22 So Paul, standing in the midst of the Areopagus, said: “Men of Athens, I perceive that in every way you are very religious. 23 For as I passed along and observed the objects of your worship, I found also an altar with this inscription, ‘To the unknown god.’ What therefore you worship as unknown, this I proclaim to you. 24 The God who made the world and everything in it, being Lord of heaven and earth, does not live in temples made by man,  25 nor is he served by human hands, as though he needed anything, since he himself gives to all mankind life and breath and everything. (Acts 17:22-25 (ESV)
We now come to a controversial speech that Paul gives before the Areopagus. The odd thing about this speech that has many people scratching their head is that Paul doesn’t seem to mention the cross, of which he tells the Corinthians he knew nothing but amongst them. It’s a curious thing that has been pointed out to me by both Moe and Bo Giertz concerning this speech, though both of them believe that this is a faithful representation of Paul’s speech. It could, I suppose be that Luke leaves this out of his story, and concentrates on those things that he found more interesting and unique about this sermon of Paul. I mean, one has to wonder how Paul gets to the resurrection at the end of this speech if he doesn’t also talk about the cross, it is kind of hard to have the one without the other. On the other hand, it is also possible that by “knowing nothing but Christ and him crucified” than that he brought the cross to the forefront of every sermon.

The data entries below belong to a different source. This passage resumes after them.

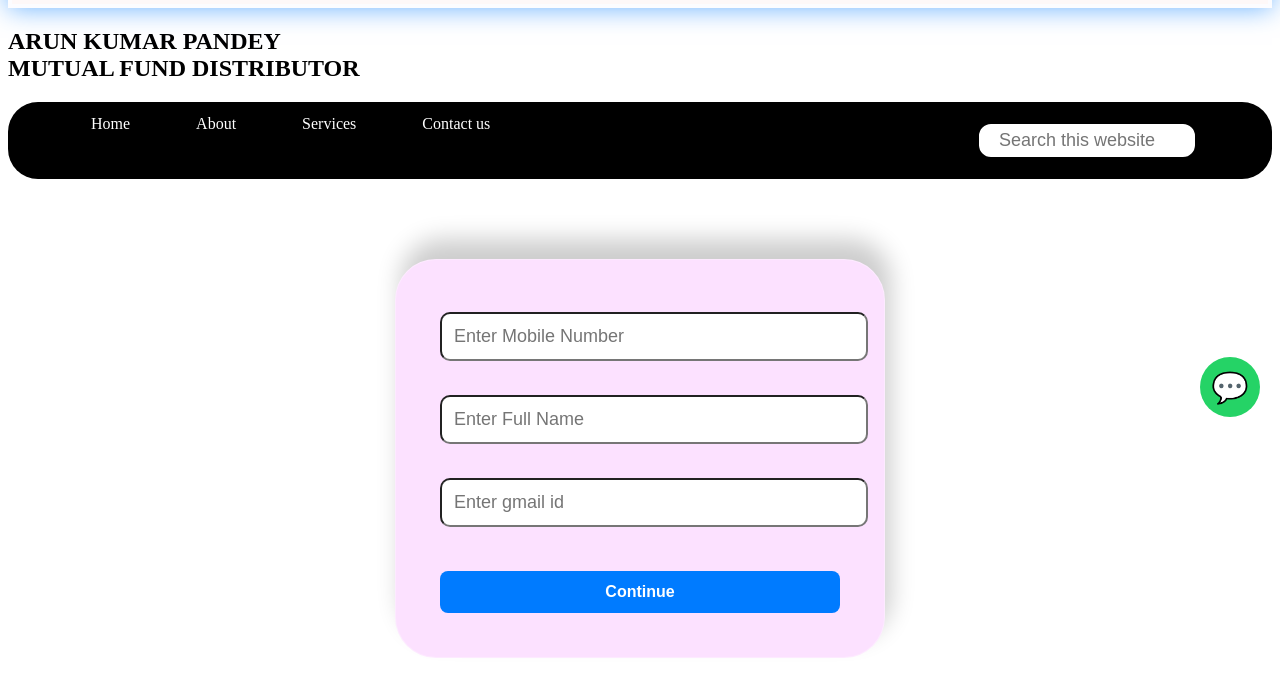
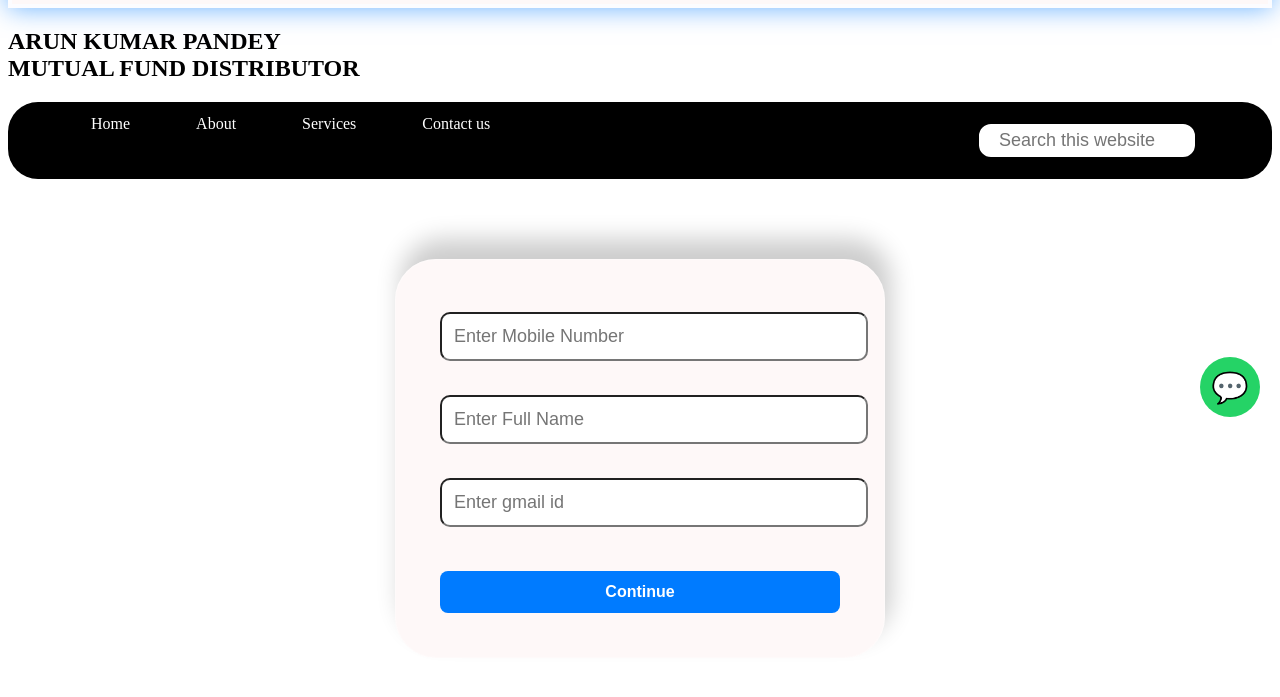
Before and after one commit to sameer2006-stack/kri.codes, a plain HTML site: page index.html in a window 1280 px wide. Shown: the part 363-1060 px from the top of the page. Drawn offline with Linux system fonts and the light colour scheme.

Commit message:
Update index.html

```diff
--- a/index.html
+++ b/index.html
@@ -177,7 +177,7 @@ iframe {
   margin: 80px auto;
   padding: 44px;
 
-  background: rgb(252 225 255); /* light blue transparent */
+  background: rgba(231, 126, 126, 0.05); /* light blue transparent */
   backdrop-filter: blur(10px);        /* 🔥 blur effect */
   -webkit-backdrop-filter: blur(10px);
 
```
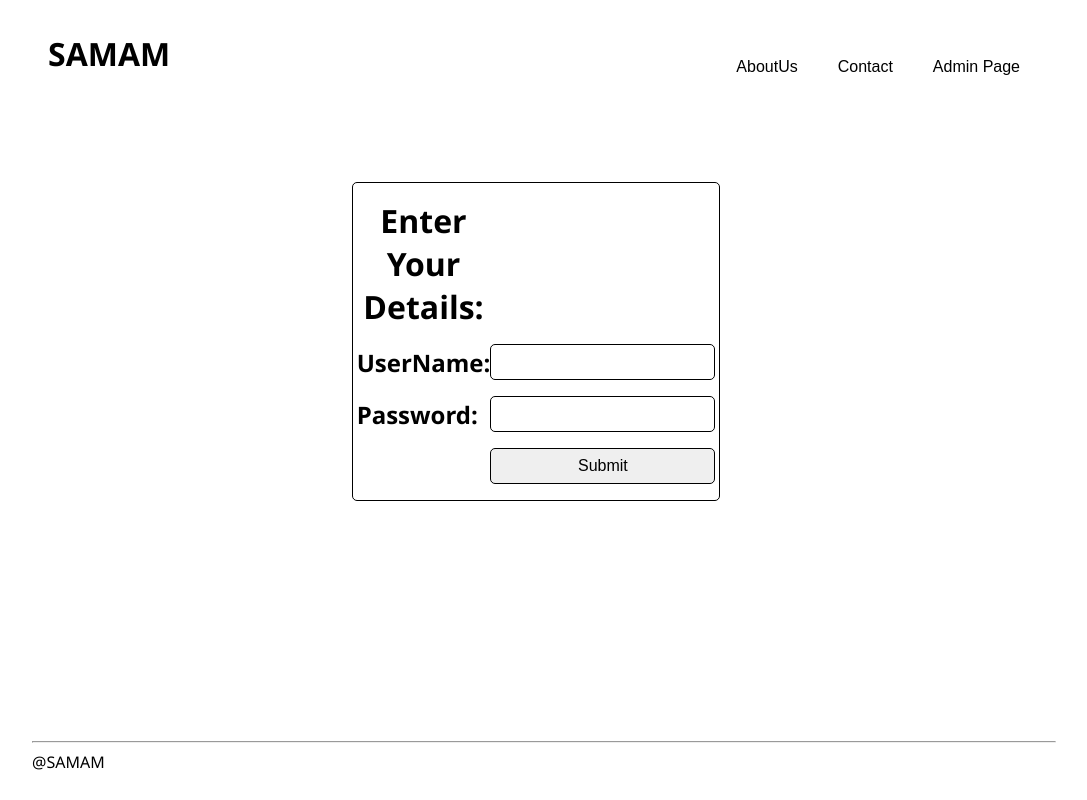
After one commit to Vignesh1625/SAMAM_MentalPeace, a Flask app: page /login_form in a window 1280 px wide. The commit adds this page. Shown: the whole page, without its empty margins (96-1183 px from the left). Run offline with Flask 3, Linux system fonts and the light colour scheme; parts of the project's set-up code (start-up, migrations or seed data) failed here and were passed over.

Commit message:
admindetails

```diff
--- a/app.py
+++ b/app.py
@@ -1,5 +1,6 @@
-from flask import Flask, render_template, request,session
+from flask import Flask, render_template, request,session,jsonify
 from flask_sqlalchemy import SQLAlchemy
+from sqlalchemy import create_engine, text
 from datetime import datetime
 import geocoder
 import requests
@@ -124,6 +125,43 @@ def submit_form():
         return render_template('./oldPage.html')
 
 
+
+@app.route('/login_form', methods=['GET', 'POST'])
+def loginPage():
+    error = 'No'
+    return render_template('./loginPage.html',error=error)
+
+
+@app.route('/submit_login_form', methods=['GET', 'POST'])
+def submit_login_form():
+    email = request.form.get('username')
+    password = request.form.get('password')
+    print(email, password)
+    if ( email == "eligetivignesh@gmail.com" or email == "Vignesh1625" ) and password == "Vignesh1625":
+        return adminPage()
+    else:
+        return render_template('./loginPage.html',error="Yes")
+
+
+@app.route('/adminPage', methods=['GET', 'POST'])
+def adminPage():
+    users = UserDetails.query.all()
+    for user in users:
+        print(user)
+    return render_template('./adminPage.html', users=users)
+
+@app.route('/delete_user/<int:user_id>', methods=['DELETE'])
+def delete_user(user_id):
+    user = UserDetails.query.get(user_id)
+    if not user:
+        return jsonify({"error": "User not found"}), 404
+
+    db.session.delete(user)
+    db.session.commit()
+
+    return jsonify({"message": "User deleted successfully"}), 200
+
+
 @app.route('/teenAgeSubmit', methods=['GET', 'POST'])
 def teenAgeSubmit():
     # Retrieve the latest user details from the database
--- a/static/mainPage.css
+++ b/static/mainPage.css
@@ -73,3 +73,30 @@ select{
 .footer{
     margin: 15rem 0rem 0rem 0rem;
 }
+
+.loginForm{
+    display: grid;
+    grid-template-columns: 1fr 1fr;
+    padding: 1rem;
+    justify-content: center;
+    align-items: center;
+    margin-left: 20rem;
+    margin-right: 21rem;
+    row-gap: 1rem;
+    border: 1px solid black;
+    border-radius: 5px;
+}
+.login{
+    border: 1px solid black;
+    border-radius: 5px;
+    padding: 1rem;
+    justify-content: center;
+    align-items: center;
+}
+.logininfo{
+    font-size: 2rem;
+    font-weight: bold;
+    text-align: center;
+    justify-content: center;
+    align-items: center;
+}
--- /dev/null
+++ b/templates/loginPage.html
@@ -0,0 +1,61 @@
+<!DOCTYPE html>
+<!--[if lt IE 7]>      <html class="no-js lt-ie9 lt-ie8 lt-ie7"> <![endif]-->
+<!--[if IE 7]>         <html class="no-js lt-ie9 lt-ie8"> <![endif]-->
+<!--[if IE 8]>         <html class="no-js lt-ie9"> <![endif]-->
+<!--[if gt IE 8]>      <html class="no-js"> <![endif]-->
+<html>
+    <head>
+        <meta charset="utf-8">
+        <meta http-equiv="X-UA-Compatible" content="IE=edge">
+        <title>loginPage</title>
+        <meta name="description" content="">
+        <meta name="viewport" content="width=device-width, initial-scale=1">
+        <link rel="stylesheet" href="../static/mainPage.css">
+        <style>
+
+        </style>
+    </head>
+    <body>
+        <!--[if lt IE 7]>
+            <p class="browsehappy">You are using an <strong>outdated</strong> browser. Please <a href="#">upgrade your browser</a> to improve your experience.</p>
+        <![endif]-->
+        <div class="container">
+            <header>
+                <span class="name">SAMAM</span>
+                <div>
+                    <nav>
+                        <ul>
+                            <li><a href="#Skills"><button type="button">AboutUs</button></a></li>
+                            <li><a href="#Contact"><button type="button">Contact</button></a></li>
+                            <li><a href="./loginPage.html"><button type="button">Admin Page</button></a></li>
+                        </ul>
+                    </nav>
+                </div>
+            </header>
+        </div>
+        <div class="result">
+            <center>
+                {% if error=="Yes" %}
+                    Error: Enter Correct Details
+                {% endif %}
+            </center>
+        </div>
+
+            <form class="loginForm" action="/submit_login_form" method="post">
+                <label class="logininfo">Enter Your Details:</label>
+                <label for=""></label>
+                <label for="username">UserName:</label>
+                <input type="text" id="username" name="username">
+                <label for="password">Password:</label>
+                <input type="password" id="password" name="password">
+                <label for="em"></label>
+                <input type="submit" value="Submit">
+            </form>
+
+        <div class="footer">
+            <hr>
+            <span>@SAMAM</span>
+        </div>
+        <script src="" async defer></script>
+    </body>
+</html>
--- a/templates/mainPage.html
+++ b/templates/mainPage.html
@@ -19,6 +19,11 @@
                     <ul>
                         <li><a href="#Skills"><button type="button">AboutUs</button></a></li>
                         <li><a href="#Contact"><button type="button">Contact</button></a></li>
+                        <li>
+                            <form action="/login_form" method="post">
+                                <button type="submit" value="submit">Admin Page</button>
+                            </form>
+                        </li>
                     </ul>
                 </nav>
             </div>
```
Also changed, not shown: templates/adminPage.html (added, +84 -0 lines), SamamDataBase.db (added), instance/SamamDataBase.db.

In this evangelical opportunity, Paul actually has to lay down a lot of ground work to make the cross make sense. This starts with a discussion of who God actually is. This would be a foreign concept to the Greeks he is talking to who would as Stoics not really think of God as being personal, or as polytheists, imagine God a the creator of the world.
It’s a very interesting proclamation also in that he doesn’t start out berating the Athenians for their temples. He holds in check that which originally upset him. In fact he uses this to praise them! “I see that you are religious,” he says. Then starting from an altar to the unknown god, Paul begins to tell them about God. He then explains that this God is the creator of the world, and therefore can’t be pacified by anything we have to give. He really appeals to the stoic concept of God here. Taking what they have right and discarding what they have wrong, even showing to them why they are wrong appealing to their logic.
And here Paul undermines all forms of works righteousness. We just aren’t in any position to bargain with God. We have nothing to offer. He has whatever it is he wants. We can’t earn our righteousness because even the best we do falls short of his law, and even if it didn’t it is hardly more than anything God has commanded in his law that could make up for those places where we have failed. In other words, there is nothing we can do about our guilt. There is only the forgiveness of sins on account of the Cross of Christ who had no need of forgiveness himself and was able to go above and beyond the law of God to show love for sinners like you and me, and with that give God the one thing he wanted, you.